The document concludes by stating that Li is “returning to China voluntarily”.
Li Donghu had gone back to China in July 2011. When Li Dongzhe followed six months later, he was quietly arrested, according to plan.
All was going well until Gao returned to China in August 2012. It was then that “the Chinese government threw the Lis’ agreement out the window” and arrested Li Donghu, said Cannon.
“They [Chinese authorities] said, ‘we don’t care what you think we promised you. You’re both going to jail, and Dongzhe, you’re going to jail for life’.”
According to the Wall Street Journal, the deal struck in Vancouver was not even mentioned in the 166-page court ruling that condemned Li Dongzhe to jail for life.
“There was no doubt the Chinese government broke their promise,” said Cannon. “Not only leniency, but return of improperly seized assets. The biggest breach was the length of the jail term given to Dongzhe, and the fact that Donghu also went to jail. Donghu was never supposed to go to jail.”
A ‘missed opportunity’ for China?
Whether Chinese authorities negotiated with Li Wenge and He Jian before their return to China is not known, but it is clear that they were also under pressure.
In April 2017, the CCDI published their Canadian addresses, along with those of 20 other suspects around the world. Li was living on Barnard Drive in Richmond – the same street where he owned a house named in the 2014 Canadian lawsuit – while He Jian was living on Dover Road, Nanaimo.
Reporters for Vancouver’s Chinese-language media visited the supermarket in Richmond where Li worked, and knocked on the door of the Barnard Street home and another Richmond townhouse he owned.
When a reporter for the state Xinhua news agency visited He’s home in Nanaimo, the door was reportedly closed in their face and two people sped off in a black BMW and a black Mercedes.
Did Chinese authorities make deals with Li and He? The policeman You did not respond to an emailed request for comment.
And explanations offered by Chinese authorities have been vague.
According to the CCDI a spokesman for the government’s Fugitive Repatriation and Asset Recovery Office said Li Wenge’s arrest “has been the result of the concrete actions we have taken to fulfil the spirit of the 19th NPC congress and to showcase the Party’s firm determination and confidence”. He’s arrest, said the CCDI, conveyed the wishes of President Xi Jinping that “all fugitives must be chased wherever they have gone”.

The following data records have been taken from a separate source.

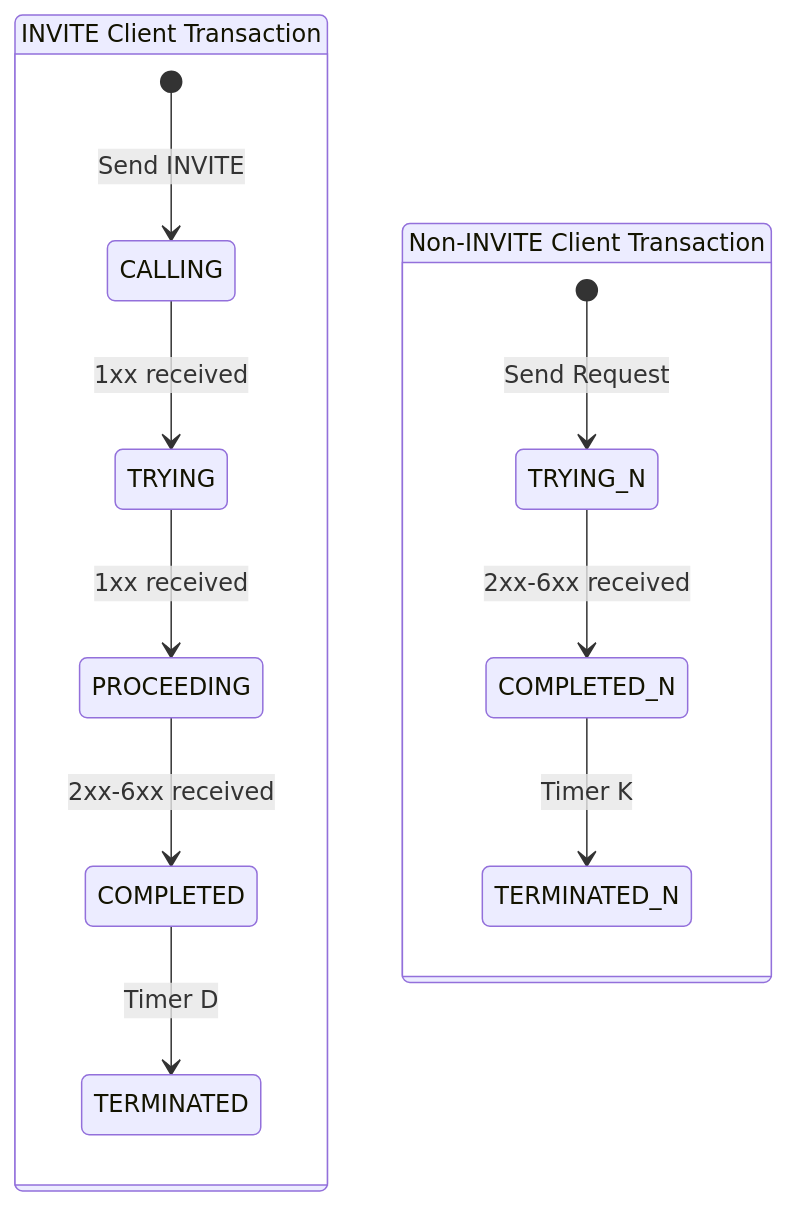
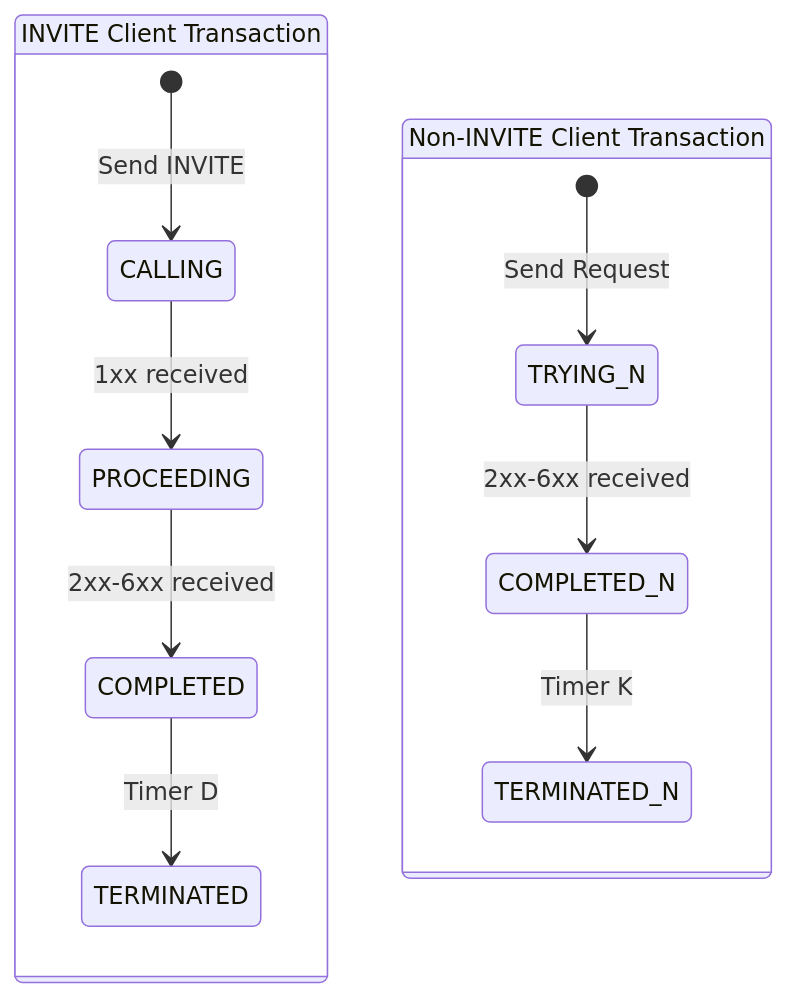
The fifth of 9 diagrams in docs/SDD.md (oornnery/sipx), drawn with Mermaid before and after one commit. The commit also changed other lines of this file and 77 other files, not shown here.

````diff
--- a/docs/SDD.md
+++ b/docs/SDD.md
@@ -516,16 +516,15 @@
 ```mermaid
 stateDiagram-v2
     state "INVITE Client Transaction" as ICT {
         [*] --> CALLING: Send INVITE
-        CALLING --> TRYING: 1xx received
-        TRYING --> PROCEEDING: 1xx received
+        CALLING --> PROCEEDING: 1xx received
         PROCEEDING --> COMPLETED: 2xx-6xx received
         COMPLETED --> TERMINATED: Timer D
     }
 
     state "Non-INVITE Client Transaction" as NICT {
         [*] --> TRYING_N: Send Request
         TRYING_N --> COMPLETED_N: 2xx-6xx received
         COMPLETED_N --> TERMINATED_N: Timer K
     }
 ```
````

Without directly referring to Li Wenge or He, Cannon said any suspect should be wary of promises made by the Chinese government to persuade them to surrender, and he had never seen China adhere to such deals. “I have only seen them have improper influence over people”, he said. By this he meant “pressure on family members, using threats, torture, threats of torture”.
Cannon said he could not say whether other people on the CCDI’s wanted list had contacted or retained his firm. “But I can tell you that I don’t have any clients right now who have retained me to speak publicly about the situation in the way that the Li brothers have.”
He said he regarded the Li brothers’ deal as a missed opportunity – for China.
“Not a single country in the world wants to be harbouring Chinese fugitives from Chinese justice. The only thing countries like Canada expect is that they be treated fairly,” Cannon said.
“There was a deal in place and it was breached. It proved to the world, once again, that the Chinese authorities cannot be trusted, not even for a second.”
The Hongcouver blog is devoted to the hybrid culture of its namesake cities: Hong Kong and Vancouver. All story ideas and comments are welcome. Connect with me by email email@example.com or on Twitter, @ianjamesyoung70.